SUPPLIED DATA |
----------
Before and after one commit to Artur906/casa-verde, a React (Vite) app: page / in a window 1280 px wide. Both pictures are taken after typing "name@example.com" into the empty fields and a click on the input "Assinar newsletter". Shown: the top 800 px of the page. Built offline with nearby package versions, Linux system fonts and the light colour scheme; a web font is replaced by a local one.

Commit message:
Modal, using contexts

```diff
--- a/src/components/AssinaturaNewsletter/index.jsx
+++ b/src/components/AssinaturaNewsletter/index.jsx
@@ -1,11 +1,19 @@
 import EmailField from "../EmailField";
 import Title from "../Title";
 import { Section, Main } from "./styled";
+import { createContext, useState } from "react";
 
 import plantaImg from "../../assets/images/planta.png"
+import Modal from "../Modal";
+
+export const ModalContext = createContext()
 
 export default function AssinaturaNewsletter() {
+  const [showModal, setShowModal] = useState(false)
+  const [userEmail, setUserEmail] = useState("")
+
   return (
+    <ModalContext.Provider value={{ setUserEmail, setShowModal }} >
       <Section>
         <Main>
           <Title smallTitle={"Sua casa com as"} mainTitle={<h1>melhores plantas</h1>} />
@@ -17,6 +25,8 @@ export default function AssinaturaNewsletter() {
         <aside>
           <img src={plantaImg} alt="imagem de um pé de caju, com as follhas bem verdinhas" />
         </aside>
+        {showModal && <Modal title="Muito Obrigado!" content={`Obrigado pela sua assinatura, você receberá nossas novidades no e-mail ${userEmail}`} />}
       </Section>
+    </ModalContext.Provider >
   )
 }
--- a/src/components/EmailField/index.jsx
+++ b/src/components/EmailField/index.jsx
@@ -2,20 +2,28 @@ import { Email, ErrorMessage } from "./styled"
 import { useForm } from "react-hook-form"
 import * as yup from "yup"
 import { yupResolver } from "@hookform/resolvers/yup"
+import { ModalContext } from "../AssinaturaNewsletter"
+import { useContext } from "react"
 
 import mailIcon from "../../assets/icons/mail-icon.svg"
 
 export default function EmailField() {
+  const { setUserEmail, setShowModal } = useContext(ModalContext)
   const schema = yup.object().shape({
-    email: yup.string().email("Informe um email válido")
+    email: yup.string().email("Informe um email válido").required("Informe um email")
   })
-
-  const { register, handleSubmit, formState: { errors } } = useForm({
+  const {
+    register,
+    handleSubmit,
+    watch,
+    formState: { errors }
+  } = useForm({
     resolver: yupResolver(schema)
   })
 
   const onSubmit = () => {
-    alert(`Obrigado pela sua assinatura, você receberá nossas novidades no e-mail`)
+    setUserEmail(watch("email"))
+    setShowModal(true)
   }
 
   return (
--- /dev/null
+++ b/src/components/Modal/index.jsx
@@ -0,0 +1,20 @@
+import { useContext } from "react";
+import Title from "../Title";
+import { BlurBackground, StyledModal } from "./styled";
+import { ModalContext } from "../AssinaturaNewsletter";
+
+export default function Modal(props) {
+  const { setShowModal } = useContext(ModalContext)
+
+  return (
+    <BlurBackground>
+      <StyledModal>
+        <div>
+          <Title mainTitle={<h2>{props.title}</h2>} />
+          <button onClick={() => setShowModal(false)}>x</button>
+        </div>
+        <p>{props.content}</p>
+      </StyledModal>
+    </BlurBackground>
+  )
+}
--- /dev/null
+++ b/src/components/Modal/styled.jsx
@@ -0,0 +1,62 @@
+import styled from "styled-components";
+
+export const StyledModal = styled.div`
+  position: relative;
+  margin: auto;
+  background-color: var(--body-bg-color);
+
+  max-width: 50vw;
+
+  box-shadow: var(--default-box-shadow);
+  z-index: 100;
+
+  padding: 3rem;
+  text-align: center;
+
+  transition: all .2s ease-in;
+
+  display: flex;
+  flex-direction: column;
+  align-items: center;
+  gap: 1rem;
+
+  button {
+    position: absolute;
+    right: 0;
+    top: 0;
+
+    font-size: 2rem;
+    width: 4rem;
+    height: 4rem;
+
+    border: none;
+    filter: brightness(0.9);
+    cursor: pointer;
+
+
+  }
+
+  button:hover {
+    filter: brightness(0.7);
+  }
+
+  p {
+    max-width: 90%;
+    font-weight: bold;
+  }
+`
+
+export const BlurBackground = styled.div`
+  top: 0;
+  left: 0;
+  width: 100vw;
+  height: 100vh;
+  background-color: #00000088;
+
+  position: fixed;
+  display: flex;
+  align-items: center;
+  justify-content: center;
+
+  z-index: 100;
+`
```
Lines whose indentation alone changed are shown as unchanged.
----------
WHAT IS BEING ASKED | Print the full listing verbatim. Leave nothing out.

SOLUTION FOR THIS TASK |
Before and after one commit to Artur906/casa-verde, a React (Vite) app: page / in a window 1280 px wide. Both pictures are taken after typing "name@example.com" into the empty fields and a click on the input "Assinar newsletter". Shown: the top 800 px of the page. Built offline with nearby package versions, Linux system fonts and the light colour scheme; a web font is replaced by a local one.

Commit message:
Modal, using contexts

```diff
--- a/src/components/AssinaturaNewsletter/index.jsx
+++ b/src/components/AssinaturaNewsletter/index.jsx
@@ -1,11 +1,19 @@
 import EmailField from "../EmailField";
 import Title from "../Title";
 import { Section, Main } from "./styled";
+import { createContext, useState } from "react";
 
 import plantaImg from "../../assets/images/planta.png"
+import Modal from "../Modal";
+
+export const ModalContext = createContext()
 
 export default function AssinaturaNewsletter() {
+  const [showModal, setShowModal] = useState(false)
+  const [userEmail, setUserEmail] = useState("")
+
   return (
+    <ModalContext.Provider value={{ setUserEmail, setShowModal }} >
       <Section>
         <Main>
           <Title smallTitle={"Sua casa com as"} mainTitle={<h1>melhores plantas</h1>} />
@@ -17,6 +25,8 @@ export default function AssinaturaNewsletter() {
         <aside>
           <img src={plantaImg} alt="imagem de um pé de caju, com as follhas bem verdinhas" />
         </aside>
+        {showModal && <Modal title="Muito Obrigado!" content={`Obrigado pela sua assinatura, você receberá nossas novidades no e-mail ${userEmail}`} />}
       </Section>
+    </ModalContext.Provider >
   )
 }
--- a/src/components/EmailField/index.jsx
+++ b/src/components/EmailField/index.jsx
@@ -2,20 +2,28 @@ import { Email, ErrorMessage } from "./styled"
 import { useForm } from "react-hook-form"
 import * as yup from "yup"
 import { yupResolver } from "@hookform/resolvers/yup"
+import { ModalContext } from "../AssinaturaNewsletter"
+import { useContext } from "react"
 
 import mailIcon from "../../assets/icons/mail-icon.svg"
 
 export default function EmailField() {
+  const { setUserEmail, setShowModal } = useContext(ModalContext)
   const schema = yup.object().shape({
-    email: yup.string().email("Informe um email válido")
+    email: yup.string().email("Informe um email válido").required("Informe um email")
   })
-
-  const { register, handleSubmit, formState: { errors } } = useForm({
+  const {
+    register,
+    handleSubmit,
+    watch,
+    formState: { errors }
+  } = useForm({
     resolver: yupResolver(schema)
   })
 
   const onSubmit = () => {
-    alert(`Obrigado pela sua assinatura, você receberá nossas novidades no e-mail`)
+    setUserEmail(watch("email"))
+    setShowModal(true)
   }
 
   return (
--- /dev/null
+++ b/src/components/Modal/index.jsx
@@ -0,0 +1,20 @@
+import { useContext } from "react";
+import Title from "../Title";
+import { BlurBackground, StyledModal } from "./styled";
+import { ModalContext } from "../AssinaturaNewsletter";
+
+export default function Modal(props) {
+  const { setShowModal } = useContext(ModalContext)
+
+  return (
+    <BlurBackground>
+      <StyledModal>
+        <div>
+          <Title mainTitle={<h2>{props.title}</h2>} />
+          <button onClick={() => setShowModal(false)}>x</button>
+        </div>
+        <p>{props.content}</p>
+      </StyledModal>
+    </BlurBackground>
+  )
+}
--- /dev/null
+++ b/src/components/Modal/styled.jsx
@@ -0,0 +1,62 @@
+import styled from "styled-components";
+
+export const StyledModal = styled.div`
+  position: relative;
+  margin: auto;
+  background-color: var(--body-bg-color);
+
+  max-width: 50vw;
+
+  box-shadow: var(--default-box-shadow);
+  z-index: 100;
+
+  padding: 3rem;
+  text-align: center;
+
+  transition: all .2s ease-in;
+
+  display: flex;
+  flex-direction: column;
+  align-items: center;
+  gap: 1rem;
+
+  button {
+    position: absolute;
+    right: 0;
+    top: 0;
+
+    font-size: 2rem;
+    width: 4rem;
+    height: 4rem;
+
+    border: none;
+    filter: brightness(0.9);
+    cursor: pointer;
+
+
+  }
+
+  button:hover {
+    filter: brightness(0.7);
+  }
+
+  p {
+    max-width: 90%;
+    font-weight: bold;
+  }
+`
+
+export const BlurBackground = styled.div`
+  top: 0;
+  left: 0;
+  width: 100vw;
+  height: 100vh;
+  background-color: #00000088;
+
+  position: fixed;
+  display: flex;
+  align-items: center;
+  justify-content: center;
+
+  z-index: 100;
+`
```
Lines whose indentation alone changed are shown as unchanged.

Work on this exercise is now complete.